This morning I assisted Dr. Faile in the c-section for the woman with the pregnancy in her umbilical hernia.
The first problem to solve was figuring out how and where to make the incision. We decided to stand the hernia/uterus upright (which was my job to keep it steady) in order to make the incision more inferior. The skin overlying the hernia was incredibly thin. Only a superficial cut with the scalpel and we were already in the abdomen, with the uterus directly beneath the skin.
In order to get better access to the uterus, we brought it outside of the abdomen. The veins on either side of the uterus were massively dilated (>10x normal size) from the amount of pressure and stress they have been under for the past several months (sort of like hemorrhoids of the uterus).
The rest of the c-section was business as usual. The baby was breech (but I guess that made her head down into the hernia). After delivery of the baby and placenta, we repaired the uterus. We stuffed it back into the abdomen and focused on the hernia repair. A hernia is caused by a defect in the fascia (connective tissue overlying the muscles.)
We dissected back the tissue to reveal the fascial plane all the way around the incision. Some relaxing incisions were made along the sides to allow for a repair with less tension. Because the uterus was so large, the repair was still a bit tight. Finally, we tented up the excess skin and cut most of it off. The edges were then sutured together.
Both mother and baby were doing well this evening. The baby was a little girl. She was 7lbs, 6 ounces – a healthy size.

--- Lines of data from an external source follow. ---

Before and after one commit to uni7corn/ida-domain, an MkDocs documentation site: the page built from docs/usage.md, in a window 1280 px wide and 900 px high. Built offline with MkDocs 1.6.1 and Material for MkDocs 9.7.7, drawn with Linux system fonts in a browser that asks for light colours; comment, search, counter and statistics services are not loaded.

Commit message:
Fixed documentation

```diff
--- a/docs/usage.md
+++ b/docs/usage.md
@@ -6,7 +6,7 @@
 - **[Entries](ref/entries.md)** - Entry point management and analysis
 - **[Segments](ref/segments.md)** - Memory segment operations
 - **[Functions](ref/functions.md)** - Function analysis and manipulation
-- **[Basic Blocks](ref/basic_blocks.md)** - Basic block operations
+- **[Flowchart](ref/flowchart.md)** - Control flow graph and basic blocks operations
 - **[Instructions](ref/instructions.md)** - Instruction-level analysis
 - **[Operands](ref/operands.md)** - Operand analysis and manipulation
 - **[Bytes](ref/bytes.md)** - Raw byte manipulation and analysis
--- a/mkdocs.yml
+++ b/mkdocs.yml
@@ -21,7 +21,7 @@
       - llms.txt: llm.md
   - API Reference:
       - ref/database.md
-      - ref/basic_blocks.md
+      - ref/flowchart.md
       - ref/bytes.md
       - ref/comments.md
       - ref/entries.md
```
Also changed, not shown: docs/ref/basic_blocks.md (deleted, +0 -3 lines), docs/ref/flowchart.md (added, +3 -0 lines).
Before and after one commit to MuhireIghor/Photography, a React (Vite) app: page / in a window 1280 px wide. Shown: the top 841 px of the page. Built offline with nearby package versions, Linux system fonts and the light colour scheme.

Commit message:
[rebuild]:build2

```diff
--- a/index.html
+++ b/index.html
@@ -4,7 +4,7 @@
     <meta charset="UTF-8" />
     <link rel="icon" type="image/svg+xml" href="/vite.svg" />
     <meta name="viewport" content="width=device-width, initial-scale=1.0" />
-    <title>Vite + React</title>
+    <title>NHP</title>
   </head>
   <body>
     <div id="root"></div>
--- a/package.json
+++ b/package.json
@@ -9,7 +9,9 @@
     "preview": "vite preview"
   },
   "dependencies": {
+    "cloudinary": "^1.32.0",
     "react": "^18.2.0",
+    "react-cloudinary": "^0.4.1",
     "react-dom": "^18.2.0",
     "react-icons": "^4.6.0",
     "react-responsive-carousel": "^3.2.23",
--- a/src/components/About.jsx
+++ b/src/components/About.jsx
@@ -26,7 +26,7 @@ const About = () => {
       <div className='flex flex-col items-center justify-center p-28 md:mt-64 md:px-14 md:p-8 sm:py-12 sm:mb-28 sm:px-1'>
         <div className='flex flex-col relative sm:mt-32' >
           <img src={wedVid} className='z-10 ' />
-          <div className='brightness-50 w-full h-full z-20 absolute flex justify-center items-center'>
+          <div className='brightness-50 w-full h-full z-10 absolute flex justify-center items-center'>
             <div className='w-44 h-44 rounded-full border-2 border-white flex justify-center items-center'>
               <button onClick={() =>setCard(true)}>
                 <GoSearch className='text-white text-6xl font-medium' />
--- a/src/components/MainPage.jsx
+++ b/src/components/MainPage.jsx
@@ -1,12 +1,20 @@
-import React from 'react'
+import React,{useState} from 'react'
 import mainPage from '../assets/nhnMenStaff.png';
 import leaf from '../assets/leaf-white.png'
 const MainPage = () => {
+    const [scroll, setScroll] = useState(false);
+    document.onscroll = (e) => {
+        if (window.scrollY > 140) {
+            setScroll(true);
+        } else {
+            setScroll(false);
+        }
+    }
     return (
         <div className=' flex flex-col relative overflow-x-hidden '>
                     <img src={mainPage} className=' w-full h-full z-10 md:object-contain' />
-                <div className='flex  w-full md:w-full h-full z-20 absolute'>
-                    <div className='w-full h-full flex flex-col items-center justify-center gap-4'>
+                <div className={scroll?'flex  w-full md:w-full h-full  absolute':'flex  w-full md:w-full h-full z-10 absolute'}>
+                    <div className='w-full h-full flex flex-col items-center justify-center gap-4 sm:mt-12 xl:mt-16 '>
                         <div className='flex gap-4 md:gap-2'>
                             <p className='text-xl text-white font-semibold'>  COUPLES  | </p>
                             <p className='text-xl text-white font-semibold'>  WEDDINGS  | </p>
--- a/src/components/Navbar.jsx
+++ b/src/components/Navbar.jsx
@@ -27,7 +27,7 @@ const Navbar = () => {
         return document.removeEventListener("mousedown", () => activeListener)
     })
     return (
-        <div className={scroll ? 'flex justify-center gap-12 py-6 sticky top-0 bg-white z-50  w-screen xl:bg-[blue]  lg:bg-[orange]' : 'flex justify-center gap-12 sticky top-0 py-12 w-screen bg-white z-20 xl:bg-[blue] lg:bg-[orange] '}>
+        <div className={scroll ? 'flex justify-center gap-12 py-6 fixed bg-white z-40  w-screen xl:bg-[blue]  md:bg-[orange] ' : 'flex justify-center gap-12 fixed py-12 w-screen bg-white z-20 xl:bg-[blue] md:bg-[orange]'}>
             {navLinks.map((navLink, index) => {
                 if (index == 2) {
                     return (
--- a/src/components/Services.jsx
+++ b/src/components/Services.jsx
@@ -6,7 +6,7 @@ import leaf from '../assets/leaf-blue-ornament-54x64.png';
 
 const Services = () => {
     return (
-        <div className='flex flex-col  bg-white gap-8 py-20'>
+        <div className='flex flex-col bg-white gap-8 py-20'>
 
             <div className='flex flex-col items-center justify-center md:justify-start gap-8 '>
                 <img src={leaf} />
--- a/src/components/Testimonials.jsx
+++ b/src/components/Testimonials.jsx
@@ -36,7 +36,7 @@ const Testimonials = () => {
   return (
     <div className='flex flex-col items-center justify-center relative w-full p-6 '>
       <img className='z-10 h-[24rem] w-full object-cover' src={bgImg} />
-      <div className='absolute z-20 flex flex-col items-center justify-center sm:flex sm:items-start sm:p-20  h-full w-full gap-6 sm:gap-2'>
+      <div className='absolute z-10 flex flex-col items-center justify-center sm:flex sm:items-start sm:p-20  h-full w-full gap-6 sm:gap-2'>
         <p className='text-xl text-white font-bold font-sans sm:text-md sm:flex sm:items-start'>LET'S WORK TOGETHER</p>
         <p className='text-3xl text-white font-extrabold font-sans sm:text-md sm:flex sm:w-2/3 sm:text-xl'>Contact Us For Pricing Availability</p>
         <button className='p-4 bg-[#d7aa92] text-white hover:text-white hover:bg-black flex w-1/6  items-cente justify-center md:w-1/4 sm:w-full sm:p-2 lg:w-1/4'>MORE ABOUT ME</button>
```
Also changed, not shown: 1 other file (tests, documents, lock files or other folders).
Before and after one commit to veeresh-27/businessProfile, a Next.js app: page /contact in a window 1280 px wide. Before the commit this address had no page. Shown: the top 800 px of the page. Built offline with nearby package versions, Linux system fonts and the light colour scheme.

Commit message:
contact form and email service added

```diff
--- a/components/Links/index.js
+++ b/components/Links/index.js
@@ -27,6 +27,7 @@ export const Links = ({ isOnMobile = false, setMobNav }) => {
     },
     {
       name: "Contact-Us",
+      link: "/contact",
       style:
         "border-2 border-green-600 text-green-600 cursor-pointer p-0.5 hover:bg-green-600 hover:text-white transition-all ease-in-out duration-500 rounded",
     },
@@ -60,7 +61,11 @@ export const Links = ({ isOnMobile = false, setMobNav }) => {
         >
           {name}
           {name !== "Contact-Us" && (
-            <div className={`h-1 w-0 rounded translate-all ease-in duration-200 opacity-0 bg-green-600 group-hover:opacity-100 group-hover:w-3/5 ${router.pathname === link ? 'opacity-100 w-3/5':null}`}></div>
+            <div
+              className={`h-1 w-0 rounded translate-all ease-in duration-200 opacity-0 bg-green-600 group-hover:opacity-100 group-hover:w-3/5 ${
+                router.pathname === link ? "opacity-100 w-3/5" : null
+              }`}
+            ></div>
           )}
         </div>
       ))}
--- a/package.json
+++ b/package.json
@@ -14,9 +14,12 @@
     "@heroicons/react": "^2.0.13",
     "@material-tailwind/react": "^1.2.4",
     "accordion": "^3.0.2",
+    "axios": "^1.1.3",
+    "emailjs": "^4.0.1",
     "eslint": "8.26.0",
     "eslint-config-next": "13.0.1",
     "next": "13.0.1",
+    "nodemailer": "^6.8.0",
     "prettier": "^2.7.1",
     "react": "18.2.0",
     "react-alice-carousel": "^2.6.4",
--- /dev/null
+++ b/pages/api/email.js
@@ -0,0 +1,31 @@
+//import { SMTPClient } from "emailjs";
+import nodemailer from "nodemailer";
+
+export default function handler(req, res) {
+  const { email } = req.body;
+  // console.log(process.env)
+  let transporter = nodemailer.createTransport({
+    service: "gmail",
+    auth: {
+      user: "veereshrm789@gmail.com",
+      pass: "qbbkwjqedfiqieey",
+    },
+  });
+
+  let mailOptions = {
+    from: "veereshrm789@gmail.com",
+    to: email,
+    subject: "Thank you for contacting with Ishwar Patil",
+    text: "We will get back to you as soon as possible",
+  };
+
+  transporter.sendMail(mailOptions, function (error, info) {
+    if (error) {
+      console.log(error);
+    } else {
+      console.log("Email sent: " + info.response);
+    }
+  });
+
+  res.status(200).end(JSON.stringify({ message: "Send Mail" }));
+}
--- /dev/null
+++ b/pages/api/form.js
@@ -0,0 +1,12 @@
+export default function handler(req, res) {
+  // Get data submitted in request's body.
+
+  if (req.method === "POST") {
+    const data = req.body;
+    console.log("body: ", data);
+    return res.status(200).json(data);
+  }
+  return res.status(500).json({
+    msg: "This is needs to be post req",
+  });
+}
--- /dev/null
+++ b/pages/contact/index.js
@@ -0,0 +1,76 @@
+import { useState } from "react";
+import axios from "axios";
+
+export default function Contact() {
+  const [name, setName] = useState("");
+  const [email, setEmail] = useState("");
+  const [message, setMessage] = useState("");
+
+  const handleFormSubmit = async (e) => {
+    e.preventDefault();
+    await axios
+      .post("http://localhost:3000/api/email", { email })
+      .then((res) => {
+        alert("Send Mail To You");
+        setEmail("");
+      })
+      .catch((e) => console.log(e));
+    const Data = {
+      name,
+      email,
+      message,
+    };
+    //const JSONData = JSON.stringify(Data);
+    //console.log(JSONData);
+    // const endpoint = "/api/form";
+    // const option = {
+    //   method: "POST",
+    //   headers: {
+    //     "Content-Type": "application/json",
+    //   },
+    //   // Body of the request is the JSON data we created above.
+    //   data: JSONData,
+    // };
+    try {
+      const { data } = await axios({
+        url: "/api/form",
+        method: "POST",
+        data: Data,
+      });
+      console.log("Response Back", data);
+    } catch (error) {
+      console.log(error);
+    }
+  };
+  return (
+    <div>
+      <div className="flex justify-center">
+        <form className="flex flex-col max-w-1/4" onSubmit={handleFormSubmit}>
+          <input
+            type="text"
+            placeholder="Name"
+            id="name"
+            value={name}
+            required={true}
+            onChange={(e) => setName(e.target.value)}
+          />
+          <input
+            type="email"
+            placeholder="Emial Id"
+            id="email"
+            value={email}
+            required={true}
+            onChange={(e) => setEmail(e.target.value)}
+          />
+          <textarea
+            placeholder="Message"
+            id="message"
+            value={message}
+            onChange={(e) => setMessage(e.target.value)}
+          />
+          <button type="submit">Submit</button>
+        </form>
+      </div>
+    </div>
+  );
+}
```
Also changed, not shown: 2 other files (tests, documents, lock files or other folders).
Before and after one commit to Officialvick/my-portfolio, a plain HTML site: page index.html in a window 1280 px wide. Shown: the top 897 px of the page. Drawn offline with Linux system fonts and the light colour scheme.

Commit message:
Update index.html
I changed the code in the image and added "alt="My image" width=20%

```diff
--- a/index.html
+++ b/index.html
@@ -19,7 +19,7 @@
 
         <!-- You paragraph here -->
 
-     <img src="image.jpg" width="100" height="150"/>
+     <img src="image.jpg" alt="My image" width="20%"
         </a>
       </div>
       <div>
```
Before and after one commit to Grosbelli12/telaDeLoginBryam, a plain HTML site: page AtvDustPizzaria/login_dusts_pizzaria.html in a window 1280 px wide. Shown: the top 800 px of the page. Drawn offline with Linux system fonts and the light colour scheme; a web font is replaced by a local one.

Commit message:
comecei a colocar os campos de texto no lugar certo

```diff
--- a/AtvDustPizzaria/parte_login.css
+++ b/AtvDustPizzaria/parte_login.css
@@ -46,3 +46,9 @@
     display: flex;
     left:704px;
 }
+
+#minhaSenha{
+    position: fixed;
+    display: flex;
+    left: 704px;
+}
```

At first she had a little difficulty breathing, but perked up and was ready to nurse.
Please pray that the woman will recover well from her surgery and that the baby will continue to thrive.